Group therapy activities are essential to group therapy. Through activities, rather than pure, undirected dialogue, each participant is able to understand one another through team-oriented goals, light competition, and above all, fun. Consequently, this sort of practice improves the dialogue aspect of therapy even more, giving an added layer of peer understanding that may have otherwise been absent. Group therapy is just one of the various therapy practices at Imagine Spokane. Intensive outpatient care, as well as a partial hospitalization program, allow for various treatment approaches for each individual and their needs.
What Are the Benefits of Mental Health Group Therapy?
Mental health is often perceived as an internal struggle, and to an extent, that’s true. Because one’s mental state is only truly visible to themself, it can be stifling to bring those struggles to light with friends, therapists, and even trusted family members. If mental health is so deeply personal, then group therapy, even conceptually, seems counterintuitive. If sharing mental wellness with family is a challenge for so many, why would a group of peers be any easier to open up to?
The answer lies in both commonality and community. What participants in group therapy begin to realize is that their peers, strangers though they may be, usually have the same or similar difficulties in life. It becomes clear that others have hold-ups, use coping mechanisms, or navigate problems in ways that are comparable or completely different from their own. That’s where the community element comes in—following the therapist in guided conversation allows patients to discuss what’s worked, what hasn’t, and how to achieve their common goal.
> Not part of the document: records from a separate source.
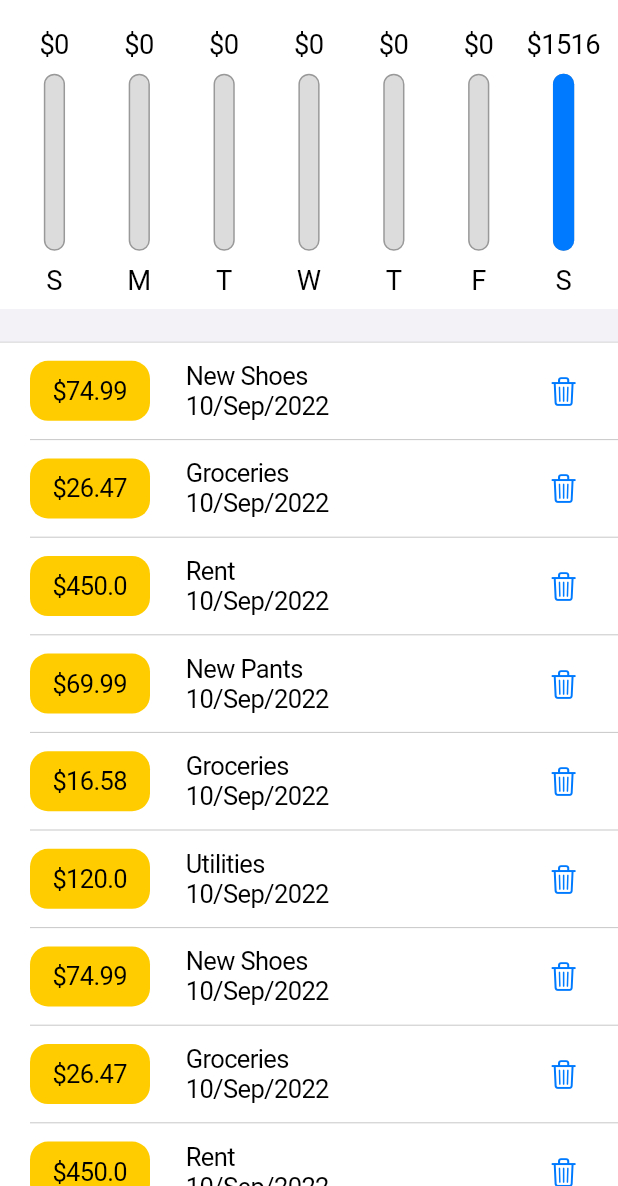
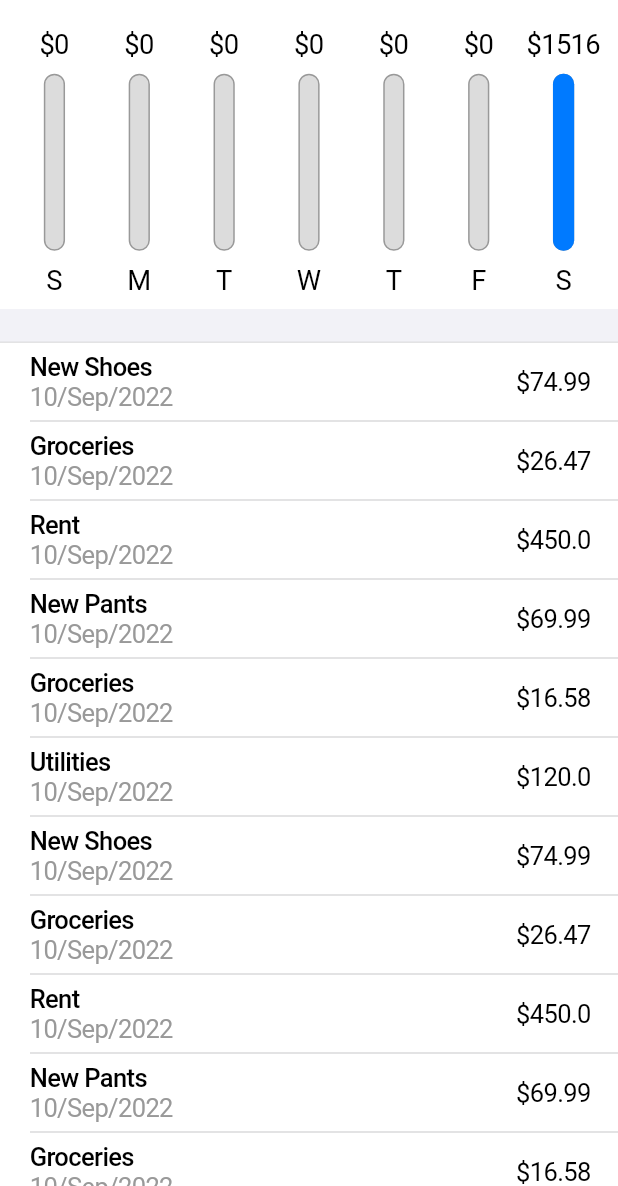
Before and after one commit to ArAmM7/personal_expenses_app, a Flutter app: the screen it shows after launch, on a phone screen of 412 x 824 dp, the part 50-1236 px from its top. Run offline on Flutter 3.47's test engine with Material 2 defaults, Android fonts, the phone set to English and light mode, and no system bars; our stand-ins replace modal_bottom_sheet.

```diff
--- a/lib/main.dart
+++ b/lib/main.dart
@@ -25,14 +25,13 @@ class MyApp extends StatelessWidget {
           }
         },
         child: const CupertinoApp(
+          debugShowCheckedModeBanner: false,
           theme: CupertinoThemeData(brightness: Brightness.light),
           localizationsDelegates: [
             DefaultMaterialLocalizations.delegate,
           ],
           title: 'Personal Expenses',
-          home: SelectionArea(
-            child: MyHomePage(),
-          ),
+          home: MyHomePage(),
         ));
   }
 }
--- a/lib/widgets/chart.dart
+++ b/lib/widgets/chart.dart
@@ -1,4 +1,4 @@
-import 'package:flutter/cupertino.dart';
+import 'package:flutter/material.dart';
 import 'package:personal_expenses_app/models/transaction.dart';
 import 'package:intl/intl.dart';
 import 'package:personal_expenses_app/widgets/chart_bar.dart';
@@ -36,7 +36,8 @@ class Chart extends StatelessWidget {
 
   @override
   Widget build(BuildContext context) {
-    return Container(
+    return SelectionArea(
+      child: Container(
           margin: const EdgeInsets.all(6),
           child: Padding(
             padding: const EdgeInsets.all(2),
@@ -54,6 +55,7 @@ class Chart extends StatelessWidget {
                 );
               }).toList()
             ]),
-        ));
+          )),
+    );
   }
 }
--- a/lib/widgets/transaction_list.dart
+++ b/lib/widgets/transaction_list.dart
@@ -1,4 +1,5 @@
 import 'package:flutter/cupertino.dart';
+import 'package:flutter/material.dart';
 import 'package:intl/intl.dart';
 
 import '../models/transaction.dart';
@@ -36,53 +37,76 @@ class TransactionList extends StatelessWidget {
               ],
             );
           })
-        : SingleChildScrollView(
+        : SelectionArea(
+            child: SingleChildScrollView(
               child: CupertinoFormSection(
                 clipBehavior: Clip.antiAlias,
                 children: transactions.map((e) {
-                return CupertinoFormRow(
+                  return Dismissible(
+                    direction: DismissDirection.endToStart,
+                    background: Container(
+                      padding: const EdgeInsets.all(4),
+                      alignment: Alignment.centerRight,
+                      color: CupertinoColors.destructiveRed,
+                      child: SizedBox(
+                        child: Column(
+                          crossAxisAlignment: CrossAxisAlignment.center,
+                          mainAxisAlignment: MainAxisAlignment.spaceEvenly,
+                          children: const [
+                            Icon(CupertinoIcons.delete_solid,
+                                color: CupertinoColors.white),
+                            Text(
+                              'Delete',
+                              style: TextStyle(color: CupertinoColors.white),
+                            )
+                          ],
+                        ),
+                      ),
+                    ),
+                    onDismissed: (dir) {
+                      if (dir == DismissDirection.endToStart) {
+                        deleteTX(e.id);
+                      }
+                    },
+                    key: Key(e.id),
+                    child: CupertinoFormRow(
                       prefix: Row(
                         children: [
-                      Container(
-                        decoration: BoxDecoration(
-                            color: CupertinoColors.systemYellow,
-                            borderRadius: BorderRadius.circular(12.0)),
-                        width: 80,
+                          Padding(
+                            padding: const EdgeInsets.only(right: 24, left: 0),
+                            child: Column(
+                              crossAxisAlignment: CrossAxisAlignment.start,
+                              children: [
+                                SizedBox(
+                                  width:
+                                      MediaQuery.of(context).size.width * 0.5,
+                                  child: Text(e.title, style: const TextStyle(fontWeight: FontWeight.w500)),
+                                ),
+                                Text(
+                                  DateFormat('dd/MMM/yyyy').format(e.date),style: const TextStyle(color: CupertinoColors.inactiveGray),
+                                )
+                              ],
+                            ),
+                          ),
+                        ],
+                      ),
+                      child: Container(
+                        alignment: Alignment.centerRight,
+                        width: 144,
                         height: 40,
                         padding: const EdgeInsets.symmetric(
-                            vertical: 10, horizontal: 5),
+                            vertical: 10, horizontal: 12),
                         child: FittedBox(
                           child: Text(
                             '\$${e.amount}',
                           ),
                         ),
                       ),
-                    ],
-                  ),
-                  child: Row(
-                    crossAxisAlignment: CrossAxisAlignment.center,
-                    mainAxisAlignment: MainAxisAlignment.spaceBetween,
-                    children: [
-                      Padding(
-                        padding: const EdgeInsets.only(left: 24),
-                        child: Column(
-                            crossAxisAlignment: CrossAxisAlignment.start,
-                            children: [
-                              SizedBox(width: MediaQuery.of(context).size.width*0.5,child: Text(e.title),),
-                              Text(
-                                DateFormat('dd/MMM/yyyy').format(e.date),
-                              )
-                            ]),
-                      ),
-                      CupertinoButton(
-                        onPressed: () => deleteTX(e.id),
-                        child: const Icon(CupertinoIcons.delete),
-                      ),
-                    ],
                     ),
                   );
                 }).toList(),
               ),
+            ),
           );
   }
 }
```
Lines whose indentation alone changed are shown as unchanged.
Fun Therapy Group Activities for Teens
Teenagers see an especially high level of success with group therapy. Demographically speaking, teens are much more likely to gel with their peers than adults. However, some psychiatric disorders make it hard to initiate conversation. For that reason, the leading therapist(s) offer group therapy activities to kick-start social interaction naturally. Some of the most common group activities are:
Often the first group therapy activity to occur, icebreakers encourage those meeting for the first time to introduce themselves, laying the groundwork for the development to follow.
2. Hot Potato
Pass an object (ball, bean bag, etc.) around before the group leader calls time. Introducing an element of randomness to who speaks about the discussion topic at hand means giving motivation to patients who may otherwise opt to remain uninvolved.
3. Island Essentials
Participants list the four things they’d choose to bring on a deserted island—and they have to fit in a travel-size bag. Learning each others’ priorities, even in a hypothetical situation, grants everyone a look into how each person approaches a problem.
4. Two Truths, One Lie
Each participant states two truths about themselves, as well as one lie. The goal for the others is to guess which of the three statements is false. This encourages teens to examine past the trivia element and begin to get an idea of the personality, achievements, or deep-seated phobias of each of their peers.
5. Goal Visualization
While less of a game than the previous four, setting a goal with somebody in either a similar headspace or situation to themself means a few things: a sense of accountability that the goal should be achieved, a roadmap for how to get there, and the sense that if someone they know can do it, so can your teen.
Explore Group Therapy at Imagine Spokane
Group therapy activities are the perfect starting point for teens to engage with their peers about what would normally be touchy subjects. How much or little they choose to divulge is largely up to them, and hearing the experience of others can motivate or change the way your teen approaches their own mental health. To find out more about what group therapy can do for your teen, contact the specialists at Imagine Spokane today, either by calling 509.870.3810 or by using our secure online form.